__Dataset entries__
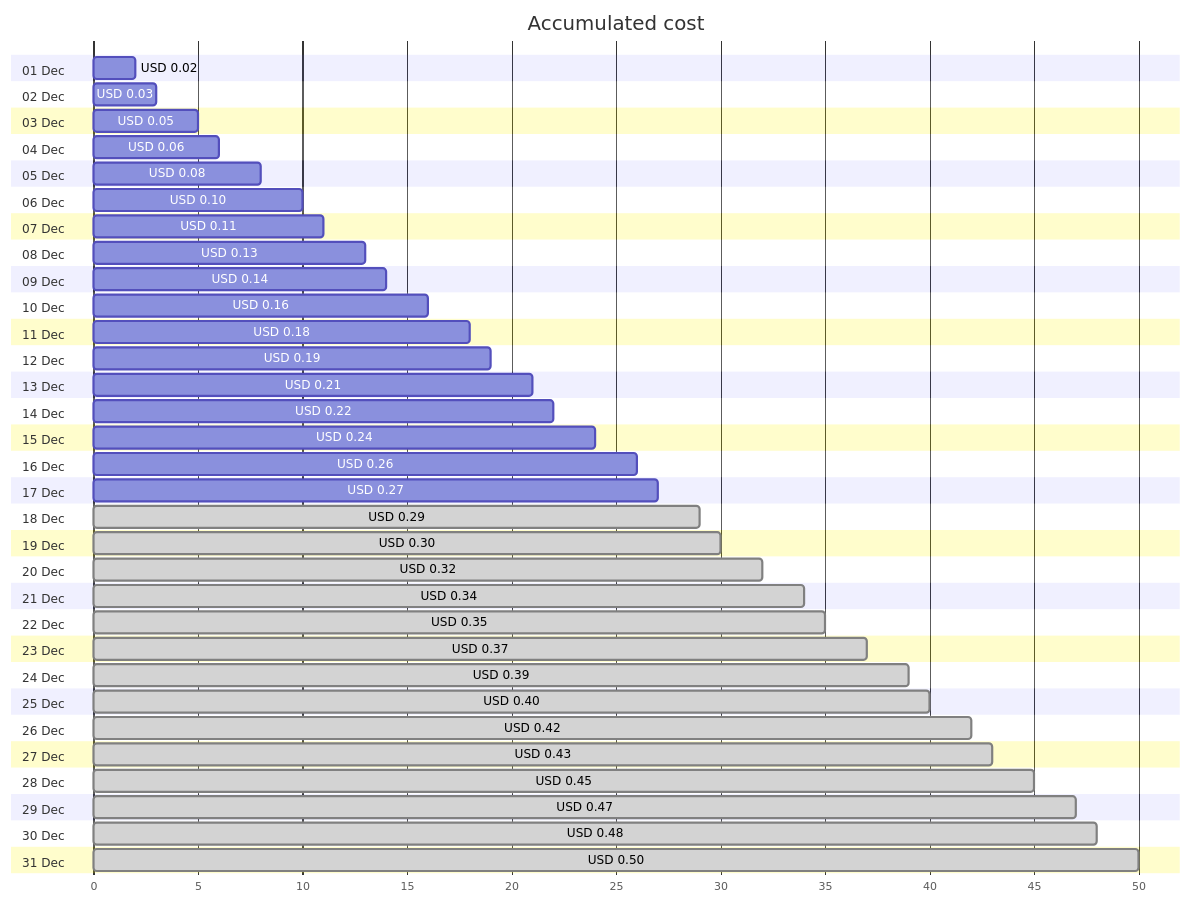
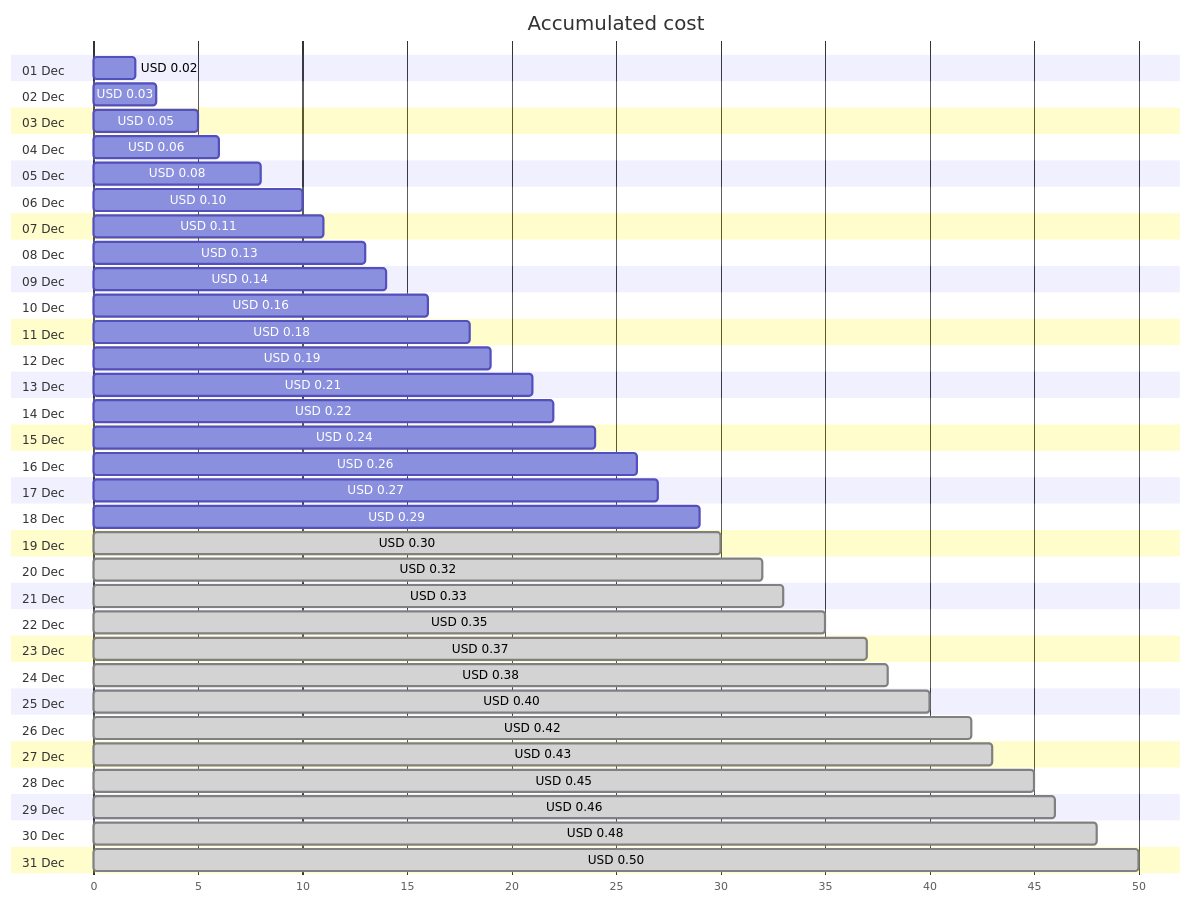
One commit to jpfulton/azure-personal-reports changed the first of 4 diagrams in cost-reports/personal-network/private.jpatrickfulton.com.md. Above: the diagram before and after it, drawn with Mermaid. The commit also changed other lines of this file and 8 other files, not shown here.

````diff
--- a/cost-reports/personal-network/private.jpatrickfulton.com.md
+++ b/cost-reports/personal-network/private.jpatrickfulton.com.md
@@ -20,68 +20,68 @@
 ```mermaid
 gantt
    title Accumulated cost
    dateFormat  X
    axisFormat %s
    section 01 Dec
    USD 0.02 :0, 2
    section 02 Dec
    USD 0.03 :0, 3
    section 03 Dec
    USD 0.05 :0, 5
    section 04 Dec
    USD 0.06 :0, 6
    section 05 Dec
    USD 0.08 :0, 8
    section 06 Dec
    USD 0.10 :0, 10
    section 07 Dec
    USD 0.11 :0, 11
    section 08 Dec
    USD 0.13 :0, 13
    section 09 Dec
    USD 0.14 :0, 14
    section 10 Dec
    USD 0.16 :0, 16
    section 11 Dec
    USD 0.18 :0, 18
    section 12 Dec
    USD 0.19 :0, 19
    section 13 Dec
    USD 0.21 :0, 21
    section 14 Dec
    USD 0.22 :0, 22
    section 15 Dec
    USD 0.24 :0, 24
    section 16 Dec
    USD 0.26 :0, 26
    section 17 Dec
    USD 0.27 :0, 27
    section 18 Dec
-   USD 0.29 : done, 0, 29
+   USD 0.29 :0, 29
    section 19 Dec
    USD 0.30 : done, 0, 30
    section 20 Dec
    USD 0.32 : done, 0, 32
    section 21 Dec
-   USD 0.34 : done, 0, 34
+   USD 0.33 : done, 0, 33
    section 22 Dec
    USD 0.35 : done, 0, 35
    section 23 Dec
    USD 0.37 : done, 0, 37
    section 24 Dec
-   USD 0.39 : done, 0, 39
+   USD 0.38 : done, 0, 38
    section 25 Dec
    USD 0.40 : done, 0, 40
    section 26 Dec
    USD 0.42 : done, 0, 42
    section 27 Dec
    USD 0.43 : done, 0, 43
    section 28 Dec
    USD 0.45 : done, 0, 45
    section 29 Dec
-   USD 0.47 : done, 0, 47
+   USD 0.46 : done, 0, 46
    section 30 Dec
    USD 0.48 : done, 0, 48
    section 31 Dec
    USD 0.50 : done, 0, 50
 ```
````
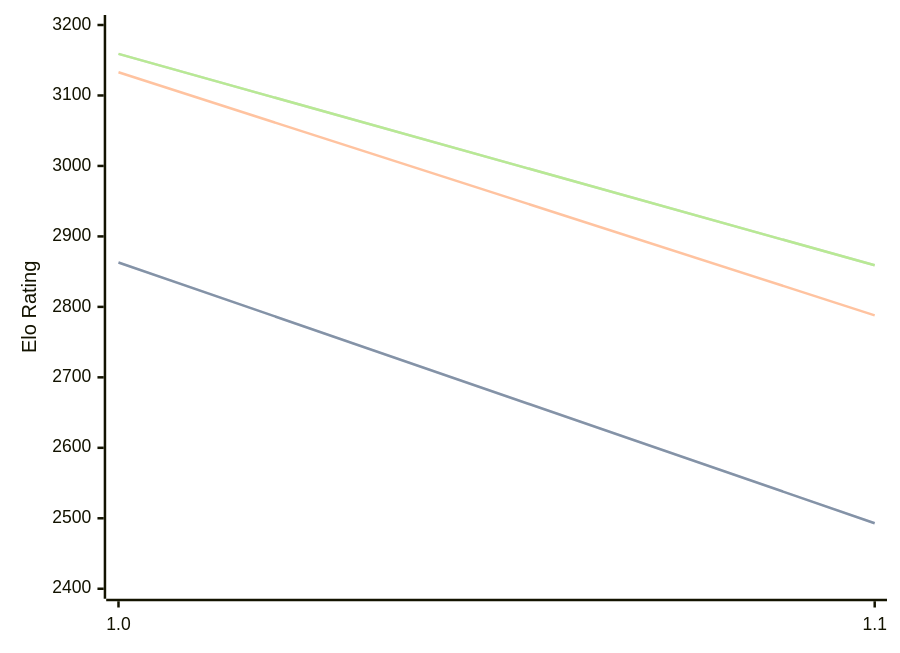
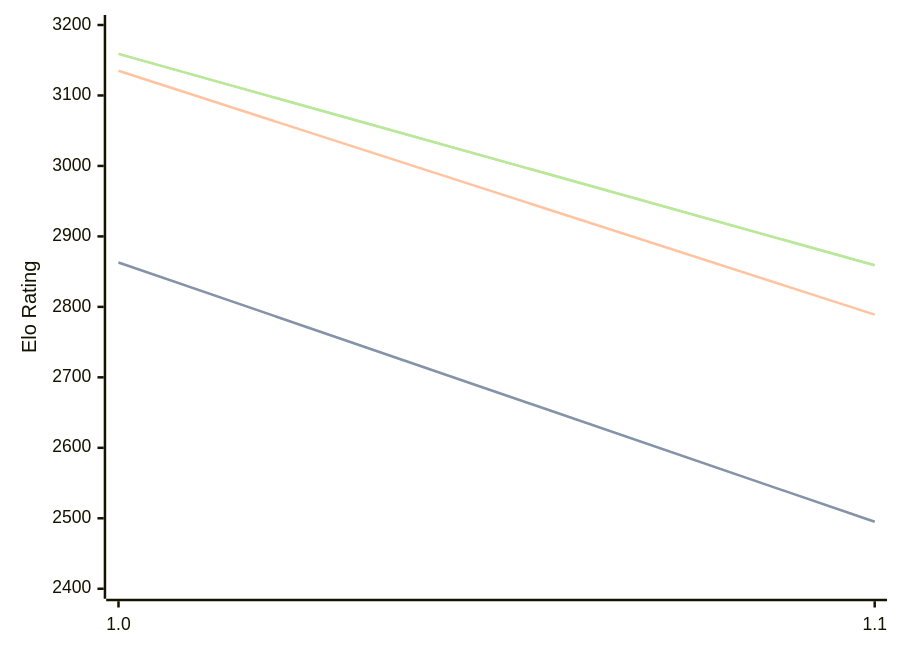
One commit to computer-chess-index/cci changed the diagram in engines/Publius.md. Above: the diagram before and after it, drawn with Mermaid. The commit also changed other lines of this file, not shown here.

Commit message:
Update CCI Ratings (ELO VLTC) - 2026-03-28

````diff
--- a/engines/Publius.md
+++ b/engines/Publius.md
@@ -32,11 +32,11 @@
 ```mermaid
 %%{init: {"theme":"base","themeVariables":{"seriesColors:['#a3a3a3','#222221','#faa371']}}}%%
 xychart-beta
   x-axis ["1.0", "1.1"]
   y-axis "Elo Rating" 2400 --> 3200
-  line "STC (8.0+0.08s)" [2863, 2493]
-  line "STC (8.0+0.08s)" [2863, 2493]
-  line "LTC (60.0+0.60s)" [3133, 2788]
+  line "STC (8.0+0.08s)" [2863, 2495]
+  line "STC (8.0+0.08s)" [2863, 2495]
+  line "LTC (60.0+0.60s)" [3135, 2789]
   line "VLTC (2m24s+1.12s)" [3159, 2859]
   line "VLTC (2m24s+1.12s)" [3159, 2859]
 ```
````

__Task__
The data above needs to be retyped exactly, with the images left out.

__Answer box__
One commit to jpfulton/azure-personal-reports changed the first of 4 diagrams in cost-reports/personal-network/private.jpatrickfulton.com.md. Above: the diagram before and after it, drawn with Mermaid. The commit also changed other lines of this file and 8 other files, not shown here.

````diff
--- a/cost-reports/personal-network/private.jpatrickfulton.com.md
+++ b/cost-reports/personal-network/private.jpatrickfulton.com.md
@@ -20,68 +20,68 @@
 ```mermaid
 gantt
    title Accumulated cost
    dateFormat  X
    axisFormat %s
    section 01 Dec
    USD 0.02 :0, 2
    section 02 Dec
    USD 0.03 :0, 3
    section 03 Dec
    USD 0.05 :0, 5
    section 04 Dec
    USD 0.06 :0, 6
    section 05 Dec
    USD 0.08 :0, 8
    section 06 Dec
    USD 0.10 :0, 10
    section 07 Dec
    USD 0.11 :0, 11
    section 08 Dec
    USD 0.13 :0, 13
    section 09 Dec
    USD 0.14 :0, 14
    section 10 Dec
    USD 0.16 :0, 16
    section 11 Dec
    USD 0.18 :0, 18
    section 12 Dec
    USD 0.19 :0, 19
    section 13 Dec
    USD 0.21 :0, 21
    section 14 Dec
    USD 0.22 :0, 22
    section 15 Dec
    USD 0.24 :0, 24
    section 16 Dec
    USD 0.26 :0, 26
    section 17 Dec
    USD 0.27 :0, 27
    section 18 Dec
-   USD 0.29 : done, 0, 29
+   USD 0.29 :0, 29
    section 19 Dec
    USD 0.30 : done, 0, 30
    section 20 Dec
    USD 0.32 : done, 0, 32
    section 21 Dec
-   USD 0.34 : done, 0, 34
+   USD 0.33 : done, 0, 33
    section 22 Dec
    USD 0.35 : done, 0, 35
    section 23 Dec
    USD 0.37 : done, 0, 37
    section 24 Dec
-   USD 0.39 : done, 0, 39
+   USD 0.38 : done, 0, 38
    section 25 Dec
    USD 0.40 : done, 0, 40
    section 26 Dec
    USD 0.42 : done, 0, 42
    section 27 Dec
    USD 0.43 : done, 0, 43
    section 28 Dec
    USD 0.45 : done, 0, 45
    section 29 Dec
-   USD 0.47 : done, 0, 47
+   USD 0.46 : done, 0, 46
    section 30 Dec
    USD 0.48 : done, 0, 48
    section 31 Dec
    USD 0.50 : done, 0, 50
 ```
````
One commit to computer-chess-index/cci changed the diagram in engines/Publius.md. Above: the diagram before and after it, drawn with Mermaid. The commit also changed other lines of this file, not shown here.

Commit message:
Update CCI Ratings (ELO VLTC) - 2026-03-28

````diff
--- a/engines/Publius.md
+++ b/engines/Publius.md
@@ -32,11 +32,11 @@
 ```mermaid
 %%{init: {"theme":"base","themeVariables":{"seriesColors:['#a3a3a3','#222221','#faa371']}}}%%
 xychart-beta
   x-axis ["1.0", "1.1"]
   y-axis "Elo Rating" 2400 --> 3200
-  line "STC (8.0+0.08s)" [2863, 2493]
-  line "STC (8.0+0.08s)" [2863, 2493]
-  line "LTC (60.0+0.60s)" [3133, 2788]
+  line "STC (8.0+0.08s)" [2863, 2495]
+  line "STC (8.0+0.08s)" [2863, 2495]
+  line "LTC (60.0+0.60s)" [3135, 2789]
   line "VLTC (2m24s+1.12s)" [3159, 2859]
   line "VLTC (2m24s+1.12s)" [3159, 2859]
 ```
````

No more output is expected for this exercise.